In 1993, having spent the entirety of his adult life fighting apartheid, Nelson Mandela was presented with an uneasy proposition. In exchange for amnesty for some of the most ruthless perpetrators of apartheid, the white-ruled National Party would agree to move one step closer to democratic elections. His decision, and the course that South Africa has charted since, is now the stuff of hagiography – a story of forgiveness, reconciliation, and unfailing pragmatism.
But a recent court case in America has unearthed a darker narrative, one of unrequited promises and corporate injustice. The question is, will the case force corporations to confront their apartheid history, or will they succeed in rewriting it?
The case began when a large group of South Africans brought suit against 20 corporations, including multinational giants Daimler, Shell, General Motors, IBM, and Rheinmetall Group. The victims allege that the corporations were complicit in a range of violent abuses during the apartheid era, including rape and torture.
The corporations, for their part, are wary of mounting damage claims and keen to avoid the stigma of apartheid. They hope to cripple the case on procedural grounds – and a recent ruling by the Second Circuit has dramatically increased their chance of success in this regard.
But the defendants' rhetoric also contains a more insidious assertion. The issue of apartheid, they suggest, has already been resolved by South Africa domestically. Digging these issues back up now would only subvert the peaceful transition to democracy that Mr. Mandela, and many others, have sacrificed so much for.
The difficulty with this argument is that it turns out to have very little basis in fact. Although South Africa's Truth and Reconciliation Commission (TRC) was intended to facilitate forgiveness, its mandate was not limited to that objective.
The TRC included a committee specifically devoted to economic reparations. More important, the performances of the few businesses that participated in the hearings on that topic were disappointing, and, at times, the companies were deliberately uncooperative.
Desmond Tutu, the TRC chairman, lamented the "glaring absences" in the business community's testimonials. Given the lack of engagement, in fact, he was forced to conclude that the business hearings "did not mean the end of the process, as there was the question of restitution and repairing the wrongs done."
While the TRC recommended that the South African government apply a punitive reparations tax to corporations, no such tax ever materialized.
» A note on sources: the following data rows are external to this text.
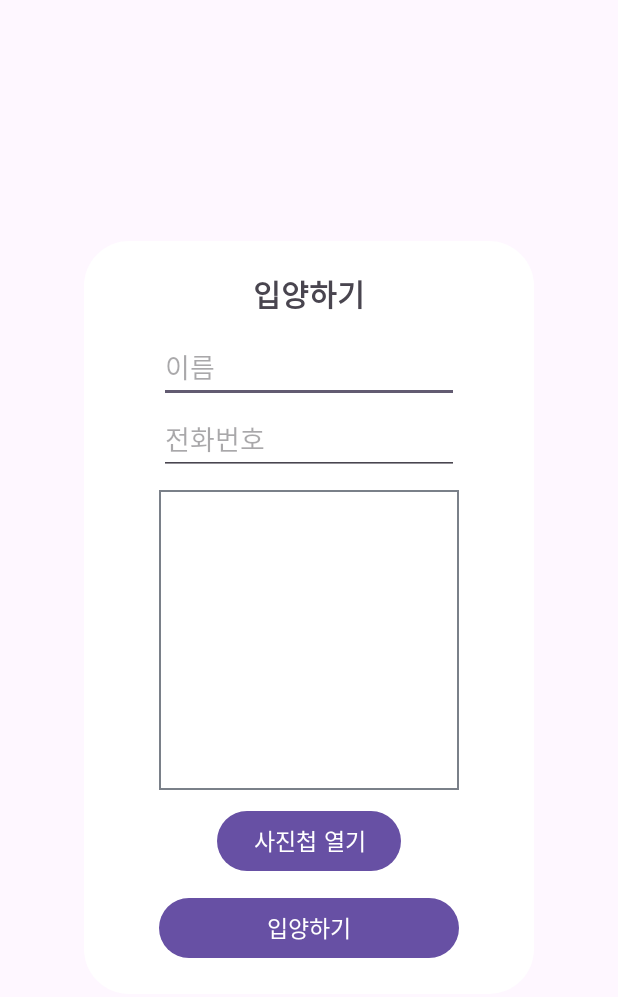
After one commit to jooyoung9939/kjy_nsh, an Android app: the layout adopt_dialog.xml on its own in the app's theme, with its tools: preview values and no code run, on a phone screen of 412 x 824 dp. The commit adds this screen. Shown: the top 997 px of the screen. Run offline under Robolectric (Android 15) with nearby library versions, the phone set to English and light mode, and no system bars.

Commit message:
입양하기 다이얼로그 만들기

```diff
--- /dev/null
+++ b/app/src/main/res/drawable/square_background_border_black.xml
@@ -0,0 +1,9 @@
+<?xml version="1.0" encoding="utf-8"?>
+<shape xmlns:android="http://schemas.android.com/apk/res/android"
+    android:shape="rectangle">
+    <solid android:color="@color/white"/>
+        <corners android:radius="0dp"/>
+    <stroke
+        android:width="1dp"
+        android:color="#7A8089"/>
+</shape>
--- /dev/null
+++ b/app/src/main/res/layout/adopt_dialog.xml
@@ -0,0 +1,56 @@
+<?xml version="1.0" encoding="utf-8"?>
+<LinearLayout xmlns:android="http://schemas.android.com/apk/res/android"
+    android:layout_width="300dp"
+    android:background="@drawable/dialog_radius_background"
+    android:gravity="center"
+    android:layout_gravity="center"
+    android:paddingHorizontal="50dp"
+    android:paddingVertical="10dp"
+    android:layout_height="wrap_content"
+    android:orientation="vertical">
+
+    <TextView
+        android:layout_width="match_parent"
+        android:layout_height="wrap_content"
+        android:gravity="center"
+        android:textSize="20dp"
+        android:textStyle="bold"
+        android:layout_marginVertical="10dp"
+        android:text="입양하기"/>
+
+    <EditText
+        android:id="@+id/name1"
+        android:layout_width="match_parent"
+        android:layout_height="wrap_content"
+        android:hint="이름"
+        android:inputType="text"/>
+
+    <EditText
+        android:id="@+id/num1"
+        android:layout_width="match_parent"
+        android:layout_height="wrap_content"
+        android:hint="전화번호"
+        android:inputType="phone" />
+
+    <ImageView
+        android:id="@+id/dogImage"
+        android:background="@drawable/square_background_border_black"
+        android:layout_width="200dp"
+        android:layout_height="200dp"
+        android:layout_marginVertical="10dp"/>
+
+    <Button
+        android:id="@+id/galleryBtn2"
+        android:layout_width="wrap_content"
+        android:layout_height="wrap_content"
+        android:text="사진첩 열기"
+        android:textSize="15sp" />
+
+    <Button
+        android:id="@+id/btn_adopt"
+        android:layout_width="match_parent"
+        android:layout_height="wrap_content"
+        android:layout_marginVertical="10dp"
+        android:text="입양하기"
+        android:textSize="15dp" />
+</LinearLayout>
--- a/app/src/main/res/layout/fragment_result_success.xml
+++ b/app/src/main/res/layout/fragment_result_success.xml
@@ -42,7 +42,7 @@
         android:gravity="center">
 
         <Button
-            android:id="@+id/backButton"
+            android:id="@+id/adoptButton"
             android:layout_width="wrap_content"
             android:layout_height="wrap_content"
             android:layout_gravity="center"
```
Also changed, not shown: app/src/main/java/com/example/madcamp_week1_tab1_try/ResultFragment.kt (+74 -5 lines).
The new government, headed by Mandela's successor, determined that foreign investment was critical to economic growth and shied away from actions that might deter first-world investors. As a result, corporate harms that took place during apartheid fell almost entirely beyond the reach of any formal culpability.
The past's hold on the present cannot be ignored
Although the court case features events that are now long past, it would be a mistake to evaluate them outside the context of present-day South Africa. Almost 17 years after Mandela's democratic revolution, South Africa remains a nation of extreme inequality. The unofficial unemployment rate is 36 percent, and in 2009, according to some measures, it overtook Brazil as the country with the most economic inequality in the world. Apartheid's system of racial classification contained an explicit economic rationale: confining black workers to menial labor to ensure enduring profit margins for a white-controlled economy. The effects have been lasting.
Because the circumstances of the past affect the decisions of the present, it is important to reflect history accurately. The progress of reconciliation and forgiveness cannot disguise what still amounts to an incomplete set of remedies. The current apartheid litigation presents a revived opportunity for victims to obtain justice. While it may yet stumble on procedural grounds, it should not be cut short on the basis of a revisionist historical narrative.